● **Required work**
Your answer should show every line of the material below that includes "components".

● **Data under study**
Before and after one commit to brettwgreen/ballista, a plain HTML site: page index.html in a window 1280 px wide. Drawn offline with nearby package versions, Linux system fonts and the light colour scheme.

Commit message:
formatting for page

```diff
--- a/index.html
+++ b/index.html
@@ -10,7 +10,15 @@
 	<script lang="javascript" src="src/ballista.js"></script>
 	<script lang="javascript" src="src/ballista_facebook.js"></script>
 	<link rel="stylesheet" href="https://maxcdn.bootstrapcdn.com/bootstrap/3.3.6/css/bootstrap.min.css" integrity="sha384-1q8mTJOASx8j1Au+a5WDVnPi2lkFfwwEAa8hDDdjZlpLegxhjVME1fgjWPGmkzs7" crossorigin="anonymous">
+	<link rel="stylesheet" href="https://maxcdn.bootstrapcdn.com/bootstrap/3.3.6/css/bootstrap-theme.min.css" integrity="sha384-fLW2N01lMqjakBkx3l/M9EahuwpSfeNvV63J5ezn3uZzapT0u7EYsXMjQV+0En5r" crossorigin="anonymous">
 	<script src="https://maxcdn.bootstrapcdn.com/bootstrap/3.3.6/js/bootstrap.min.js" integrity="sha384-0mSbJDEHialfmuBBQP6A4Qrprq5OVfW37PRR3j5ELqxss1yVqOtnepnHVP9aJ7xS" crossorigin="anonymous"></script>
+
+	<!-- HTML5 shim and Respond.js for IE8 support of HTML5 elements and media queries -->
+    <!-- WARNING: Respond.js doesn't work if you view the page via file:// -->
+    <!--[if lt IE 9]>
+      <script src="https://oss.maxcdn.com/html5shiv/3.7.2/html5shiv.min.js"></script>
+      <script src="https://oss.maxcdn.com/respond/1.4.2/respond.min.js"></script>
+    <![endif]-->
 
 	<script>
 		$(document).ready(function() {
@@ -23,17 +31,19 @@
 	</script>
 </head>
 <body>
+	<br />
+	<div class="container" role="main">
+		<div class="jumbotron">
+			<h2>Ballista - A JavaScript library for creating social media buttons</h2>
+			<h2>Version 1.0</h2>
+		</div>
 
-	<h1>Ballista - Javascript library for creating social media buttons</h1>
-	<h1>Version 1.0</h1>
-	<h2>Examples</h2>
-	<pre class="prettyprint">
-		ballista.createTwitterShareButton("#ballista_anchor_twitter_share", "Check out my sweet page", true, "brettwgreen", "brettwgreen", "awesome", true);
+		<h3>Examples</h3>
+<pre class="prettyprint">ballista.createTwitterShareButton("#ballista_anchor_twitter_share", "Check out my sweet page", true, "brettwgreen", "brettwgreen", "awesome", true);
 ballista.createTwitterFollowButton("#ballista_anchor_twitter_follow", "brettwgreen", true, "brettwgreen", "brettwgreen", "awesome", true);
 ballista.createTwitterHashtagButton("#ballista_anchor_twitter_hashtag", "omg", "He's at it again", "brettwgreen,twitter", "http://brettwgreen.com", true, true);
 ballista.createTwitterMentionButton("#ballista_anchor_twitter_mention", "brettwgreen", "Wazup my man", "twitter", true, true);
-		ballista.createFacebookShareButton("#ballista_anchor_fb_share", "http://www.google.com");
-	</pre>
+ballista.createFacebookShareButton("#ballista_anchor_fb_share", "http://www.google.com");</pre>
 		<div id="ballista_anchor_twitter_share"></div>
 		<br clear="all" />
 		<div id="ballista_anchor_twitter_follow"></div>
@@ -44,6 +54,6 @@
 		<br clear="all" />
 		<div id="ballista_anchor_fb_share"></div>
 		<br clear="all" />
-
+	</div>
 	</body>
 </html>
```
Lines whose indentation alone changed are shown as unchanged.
==
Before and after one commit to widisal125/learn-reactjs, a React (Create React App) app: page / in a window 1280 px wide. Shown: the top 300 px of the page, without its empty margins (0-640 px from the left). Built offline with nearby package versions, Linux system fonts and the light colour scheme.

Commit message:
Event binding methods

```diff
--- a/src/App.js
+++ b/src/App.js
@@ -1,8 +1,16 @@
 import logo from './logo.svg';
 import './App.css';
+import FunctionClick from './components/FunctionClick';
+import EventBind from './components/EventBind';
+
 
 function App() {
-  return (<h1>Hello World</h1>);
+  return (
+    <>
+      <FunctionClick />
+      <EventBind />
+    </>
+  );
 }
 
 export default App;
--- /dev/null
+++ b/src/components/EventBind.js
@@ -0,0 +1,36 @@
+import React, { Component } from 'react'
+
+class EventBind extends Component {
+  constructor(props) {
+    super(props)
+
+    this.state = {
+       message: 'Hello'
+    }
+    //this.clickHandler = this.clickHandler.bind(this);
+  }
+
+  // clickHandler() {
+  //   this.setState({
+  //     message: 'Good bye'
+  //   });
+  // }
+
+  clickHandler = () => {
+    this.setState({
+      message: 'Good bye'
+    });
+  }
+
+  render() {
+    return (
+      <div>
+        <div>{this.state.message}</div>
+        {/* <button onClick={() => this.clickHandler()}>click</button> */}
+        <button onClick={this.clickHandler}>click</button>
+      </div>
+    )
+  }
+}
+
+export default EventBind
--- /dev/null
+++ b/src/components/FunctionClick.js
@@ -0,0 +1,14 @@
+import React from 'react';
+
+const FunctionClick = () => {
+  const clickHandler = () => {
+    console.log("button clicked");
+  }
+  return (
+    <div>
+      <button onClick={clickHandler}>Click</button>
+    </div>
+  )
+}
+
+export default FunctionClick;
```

● **Solution for this problem**
+import FunctionClick from './components/FunctionClick';
+import EventBind from './components/EventBind';
+++ b/src/components/EventBind.js
+++ b/src/components/FunctionClick.js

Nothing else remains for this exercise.